* _Your objective_
All entries must be given again exactly as written.

◇ ◇ ◇ ◇ ◇ ◇ ◇

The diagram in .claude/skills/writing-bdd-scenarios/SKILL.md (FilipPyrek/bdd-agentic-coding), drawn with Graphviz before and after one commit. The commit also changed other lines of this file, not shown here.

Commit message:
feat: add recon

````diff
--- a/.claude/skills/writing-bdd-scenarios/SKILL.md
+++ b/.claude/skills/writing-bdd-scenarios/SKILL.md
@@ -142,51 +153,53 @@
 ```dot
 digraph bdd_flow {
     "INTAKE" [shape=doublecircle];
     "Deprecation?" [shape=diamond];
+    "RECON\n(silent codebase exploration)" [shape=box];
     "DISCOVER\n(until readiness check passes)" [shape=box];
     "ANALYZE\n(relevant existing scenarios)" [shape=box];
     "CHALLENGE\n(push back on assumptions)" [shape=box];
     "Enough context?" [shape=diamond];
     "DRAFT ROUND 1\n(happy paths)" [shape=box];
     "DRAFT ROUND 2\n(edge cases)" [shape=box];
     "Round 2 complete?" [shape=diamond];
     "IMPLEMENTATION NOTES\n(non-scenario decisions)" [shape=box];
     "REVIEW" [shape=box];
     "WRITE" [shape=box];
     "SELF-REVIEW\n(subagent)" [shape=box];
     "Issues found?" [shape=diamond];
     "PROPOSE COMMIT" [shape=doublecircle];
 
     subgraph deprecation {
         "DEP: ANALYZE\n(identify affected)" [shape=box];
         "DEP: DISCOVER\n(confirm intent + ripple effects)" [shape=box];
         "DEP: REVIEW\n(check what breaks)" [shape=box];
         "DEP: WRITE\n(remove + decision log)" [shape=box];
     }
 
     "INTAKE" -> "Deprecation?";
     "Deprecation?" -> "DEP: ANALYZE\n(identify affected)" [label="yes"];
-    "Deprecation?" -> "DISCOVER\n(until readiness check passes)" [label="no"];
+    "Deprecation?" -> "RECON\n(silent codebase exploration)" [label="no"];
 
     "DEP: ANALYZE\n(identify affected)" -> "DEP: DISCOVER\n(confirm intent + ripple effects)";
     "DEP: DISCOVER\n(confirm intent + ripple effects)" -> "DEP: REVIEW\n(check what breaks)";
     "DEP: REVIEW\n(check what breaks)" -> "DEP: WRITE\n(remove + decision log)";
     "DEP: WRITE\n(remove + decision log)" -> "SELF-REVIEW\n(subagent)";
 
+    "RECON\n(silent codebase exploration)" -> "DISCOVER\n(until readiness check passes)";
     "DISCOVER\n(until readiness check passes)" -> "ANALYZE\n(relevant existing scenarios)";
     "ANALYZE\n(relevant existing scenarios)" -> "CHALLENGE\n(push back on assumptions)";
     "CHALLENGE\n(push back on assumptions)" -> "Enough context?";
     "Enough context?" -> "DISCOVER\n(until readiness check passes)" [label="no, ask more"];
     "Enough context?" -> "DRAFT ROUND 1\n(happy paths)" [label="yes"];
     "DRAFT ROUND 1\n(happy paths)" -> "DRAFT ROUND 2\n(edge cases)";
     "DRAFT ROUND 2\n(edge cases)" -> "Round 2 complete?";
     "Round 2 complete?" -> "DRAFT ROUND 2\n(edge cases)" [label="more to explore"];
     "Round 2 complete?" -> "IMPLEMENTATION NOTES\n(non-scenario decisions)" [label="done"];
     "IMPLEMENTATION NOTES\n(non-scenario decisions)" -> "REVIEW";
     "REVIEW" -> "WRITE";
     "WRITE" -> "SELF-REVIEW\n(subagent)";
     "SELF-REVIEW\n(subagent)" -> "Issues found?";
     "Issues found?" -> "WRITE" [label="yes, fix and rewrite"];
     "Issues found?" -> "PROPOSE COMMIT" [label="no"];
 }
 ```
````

◇ ◇ ◇ ◇ ◇ ◇ ◇

* _Task solution_
The diagram in .claude/skills/writing-bdd-scenarios/SKILL.md (FilipPyrek/bdd-agentic-coding), drawn with Graphviz before and after one commit. The commit also changed other lines of this file, not shown here.

Commit message:
feat: add recon

````diff
--- a/.claude/skills/writing-bdd-scenarios/SKILL.md
+++ b/.claude/skills/writing-bdd-scenarios/SKILL.md
@@ -142,51 +153,53 @@
 ```dot
 digraph bdd_flow {
     "INTAKE" [shape=doublecircle];
     "Deprecation?" [shape=diamond];
+    "RECON\n(silent codebase exploration)" [shape=box];
     "DISCOVER\n(until readiness check passes)" [shape=box];
     "ANALYZE\n(relevant existing scenarios)" [shape=box];
     "CHALLENGE\n(push back on assumptions)" [shape=box];
     "Enough context?" [shape=diamond];
     "DRAFT ROUND 1\n(happy paths)" [shape=box];
     "DRAFT ROUND 2\n(edge cases)" [shape=box];
     "Round 2 complete?" [shape=diamond];
     "IMPLEMENTATION NOTES\n(non-scenario decisions)" [shape=box];
     "REVIEW" [shape=box];
     "WRITE" [shape=box];
     "SELF-REVIEW\n(subagent)" [shape=box];
     "Issues found?" [shape=diamond];
     "PROPOSE COMMIT" [shape=doublecircle];
 
     subgraph deprecation {
         "DEP: ANALYZE\n(identify affected)" [shape=box];
         "DEP: DISCOVER\n(confirm intent + ripple effects)" [shape=box];
         "DEP: REVIEW\n(check what breaks)" [shape=box];
         "DEP: WRITE\n(remove + decision log)" [shape=box];
     }
 
     "INTAKE" -> "Deprecation?";
     "Deprecation?" -> "DEP: ANALYZE\n(identify affected)" [label="yes"];
-    "Deprecation?" -> "DISCOVER\n(until readiness check passes)" [label="no"];
+    "Deprecation?" -> "RECON\n(silent codebase exploration)" [label="no"];
 
     "DEP: ANALYZE\n(identify affected)" -> "DEP: DISCOVER\n(confirm intent + ripple effects)";
     "DEP: DISCOVER\n(confirm intent + ripple effects)" -> "DEP: REVIEW\n(check what breaks)";
     "DEP: REVIEW\n(check what breaks)" -> "DEP: WRITE\n(remove + decision log)";
     "DEP: WRITE\n(remove + decision log)" -> "SELF-REVIEW\n(subagent)";
 
+    "RECON\n(silent codebase exploration)" -> "DISCOVER\n(until readiness check passes)";
     "DISCOVER\n(until readiness check passes)" -> "ANALYZE\n(relevant existing scenarios)";
     "ANALYZE\n(relevant existing scenarios)" -> "CHALLENGE\n(push back on assumptions)";
     "CHALLENGE\n(push back on assumptions)" -> "Enough context?";
     "Enough context?" -> "DISCOVER\n(until readiness check passes)" [label="no, ask more"];
     "Enough context?" -> "DRAFT ROUND 1\n(happy paths)" [label="yes"];
     "DRAFT ROUND 1\n(happy paths)" -> "DRAFT ROUND 2\n(edge cases)";
     "DRAFT ROUND 2\n(edge cases)" -> "Round 2 complete?";
     "Round 2 complete?" -> "DRAFT ROUND 2\n(edge cases)" [label="more to explore"];
     "Round 2 complete?" -> "IMPLEMENTATION NOTES\n(non-scenario decisions)" [label="done"];
     "IMPLEMENTATION NOTES\n(non-scenario decisions)" -> "REVIEW";
     "REVIEW" -> "WRITE";
     "WRITE" -> "SELF-REVIEW\n(subagent)";
     "SELF-REVIEW\n(subagent)" -> "Issues found?";
     "Issues found?" -> "WRITE" [label="yes, fix and rewrite"];
     "Issues found?" -> "PROPOSE COMMIT" [label="no"];
 }
 ```
````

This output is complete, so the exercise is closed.